Comb-crested Jacana
As were a few Comb-crested Jacanas.  Earlier today I found this White-eared Monarch in rainforest at nearby Cooloolabin.

White-eared Monarch

Sunday, 10 December 2017

Hervey Bay & Boonooroo – Dec 2017

Pacific Swift
It was time for what has become an annual camp-out in the Hervey Bay area. Waterways and wetlands were full following heavy rains recently. At Arkarra Lagoons, 3 pairs of Magpie-Goose had goslings in tow and another 6-8 pairs were on nests. Other birds included Rose-crowned Fruit-Dove, Fairy Gerygone and Nankeen Night-Heron. Arkarra Lagoons ebird list.

Of interest at Pt Vernon was a flock of 70 Pacific Swifts hawking for insects along the shoreline, with a handful of White-throated Needletails in the mix.
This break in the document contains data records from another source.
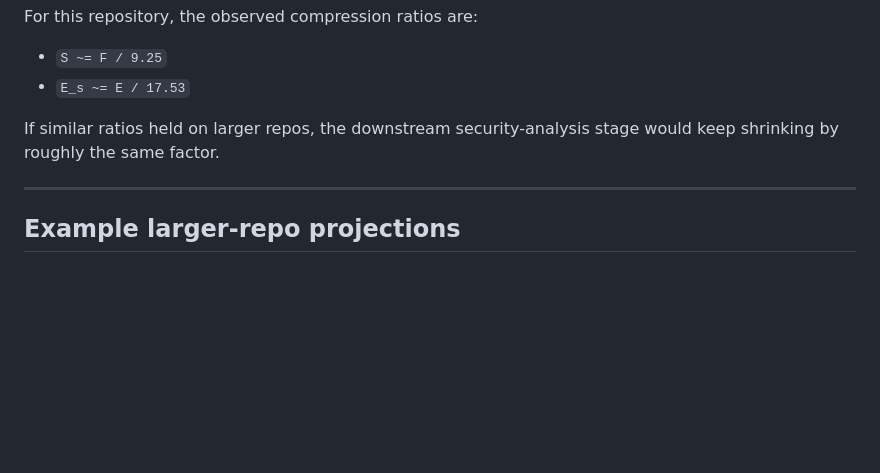
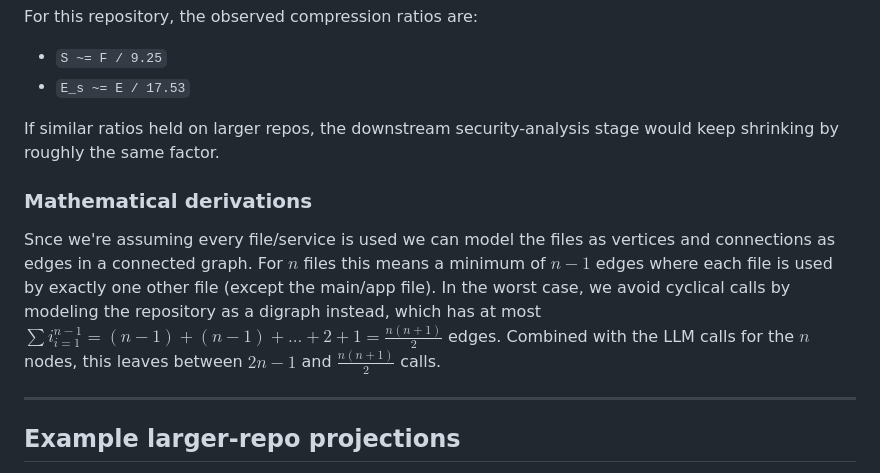
Before and after one commit to Antonio7098/pathfinder, a Markdown page: docs/SERVICE_LEVEL_SCALING.md, the part around the change. Rendered like a GitHub page; blank space fills up the shorter version.

Commit message:
Added derivation of costs for file based

```diff
--- a/docs/SERVICE_LEVEL_SCALING.md
+++ b/docs/SERVICE_LEVEL_SCALING.md
@@ -167,6 +167,10 @@ For this repository, the observed compression ratios are:
 
 If similar ratios held on larger repos, the downstream security-analysis stage would keep shrinking by roughly the same factor.
 
+### Mathematical derivations
+
+Snce we're assuming every file/service is used we can model the files as vertices and connections as edges in a connected graph. For $n$ files this means a minimum of $n-1$ edges where each file is used by exactly one other file (except the main/app file). In the worst case, we avoid cyclical calls by modeling the repository as a digraph instead, which has at most $\sum{i}_{i=1}^{n-1} = (n-1) + (n-1) + ... + 2 + 1 = \frac{n(n+1)}{2}$ edges. Combined with the LLM calls for the $n$ nodes, this leaves between $2n-1$ and $\frac{n(n+1)}{2}$ calls.
+
 ---
 
 ## Example larger-repo projections
```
Pacific Swift

Pacific Swift
A Rainbow Bee-Eater here made short work of a dragonfly.

Rainbow Bee-Eater
Good numbers of Greater Sand-Plover, Lesser Sand-Plover and Pacific Gold Plover were present at the high hide roosts at The Gables and nearby Gatakers Bay.

Greater Sand-Plover, Lesser Sand-Plover, Pacific Golden Plover
A mixed group of Wandering Tattler and Grey-tailed Tattler were together on the rocks at Gatakers Bay.  Pt Vernon ebird list.

Wandering Tattler
I visited Garnetts Lagoon with local birder John Knight but high water levels meant not much of interest was about, other than a couple of Brown Songlarks.   A large colony of waterbirds was nesting on a lagoon in Ann Street, Urangan, near the Hervey Bay Botanic Gardens. All 4 species of egret were nesting along with a few Little Pied Cormorants and Little Black Cormorants, and large numbers of Australian White Ibis.

Cattle Egret

Intermediate Egret & Cattle Egret

Little Egret
After moving on to Maryborough, Brown Songlarks were present also along Dimond Road, where a pair of Pale-vented Bush-hen were flushed from flooded grasslandVery high king tides (3.6m) made the going tough at the shorebird roosts of Boonooroo and Maaroom. Large numbers of Eastern Curlew and Bar-tailed Godwit were present as usual but there was no sign of the Asian Dowitchers which I found during my last two visits. Boonooroo ebird list.

Bar-tailed Godwits

Eastern Curlews
A flock of 50 Marsh Sandpipers were at Maaroom.

Marsh Sandpipers
A male Shining Flycatcher was a nice find in mangroves near the jetty at Maaroom. Maaroom ebird list.

Shining Flycatcher

Shining Flycatcher